Neil Munro reports on the growing difficulties of taking learning into the digital age
The FE funding council has decided that colleges need a more urgent injection of cash for information and communications technology than it had envisaged.
As a result, pound;2.5 million earmarked for ICT is to be paid out this year instead of next, in addition to pound;5.5 million allocated this academic year for investment in infrastructure and the purchase of equipment. The new sum is modest, ranging from Aberdeen College's pound;166,000 share to pound;1,300 for the Sabhal Mor Ostaig Gaelic college on Skye.
As a study by a member of staff at Borders College calls into question an over-reliance on ICT (see blow), the council's analysis of college strategies for using ICT to support learning and teaching has shown that, while good progress is being made, "availability of computers remains a bottleneck on further development". The problem affects "a significant number of colleges".

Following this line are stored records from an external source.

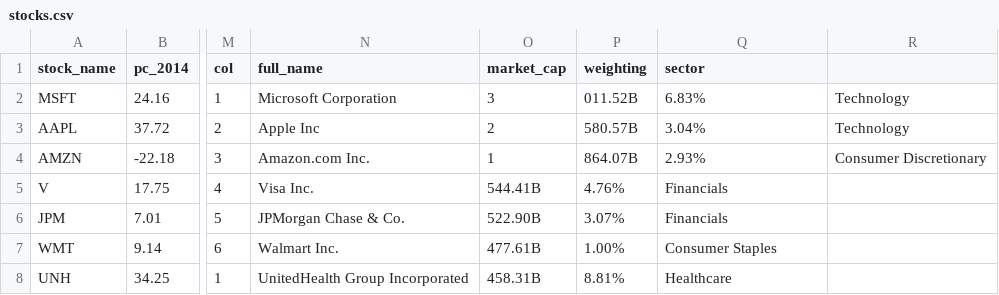
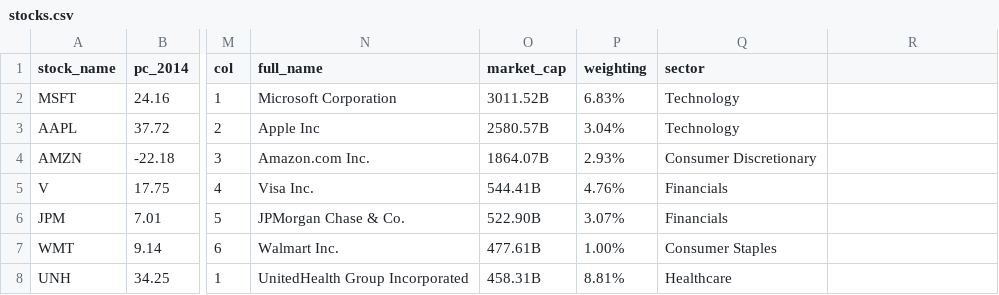
Before and after one commit to olaolatunbos/Robustness-of-BERT-and-roBERTa-fine-tuned-for-argument-mining, a CSV file: stocks.csv, drawn as a sheet; only a part is shown, gaps mark what is left out; the diff names each change by its address in the sheet, - before the commit and + after, or states it on an @@ line.

Commit message:
Update stocks.csv

```diff
--- a/stocks.csv
+++ b/stocks.csv
-O2 (market_cap): 3
+O2 (market_cap): 3011.52B
-P2 (weighting): 011.52B
+P2 (weighting): 6.83%
-Q2 (sector): 6.83%
+Q2 (sector): Technology
-R2:R3: Technology
+R2:R3: (empty)
-O3 (market_cap): 2
+O3 (market_cap): 2580.57B
-P3 (weighting): 580.57B
+P3 (weighting): 3.04%
-Q3 (sector): 3.04%
+Q3 (sector): Technology
-O4 (market_cap): 1
+O4 (market_cap): 1864.07B
-P4 (weighting): 864.07B
+P4 (weighting): 2.93%
-Q4 (sector): 2.93%
+Q4 (sector): Consumer Discretionary
-R4: Consumer Discretionary
+R4: (empty)
```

Despite this a leading officer of the funding council has cautioned against over-hype. Writing in a recent issue of Broadcast, Bill Harvey, one of the council's deputy directors, says ICT has to focus on students' learning and the efficiency of the colleges. "Modern technology is very impressive, but if it doesn't improve the way a college is run or the ways in which students learn, what good is it?"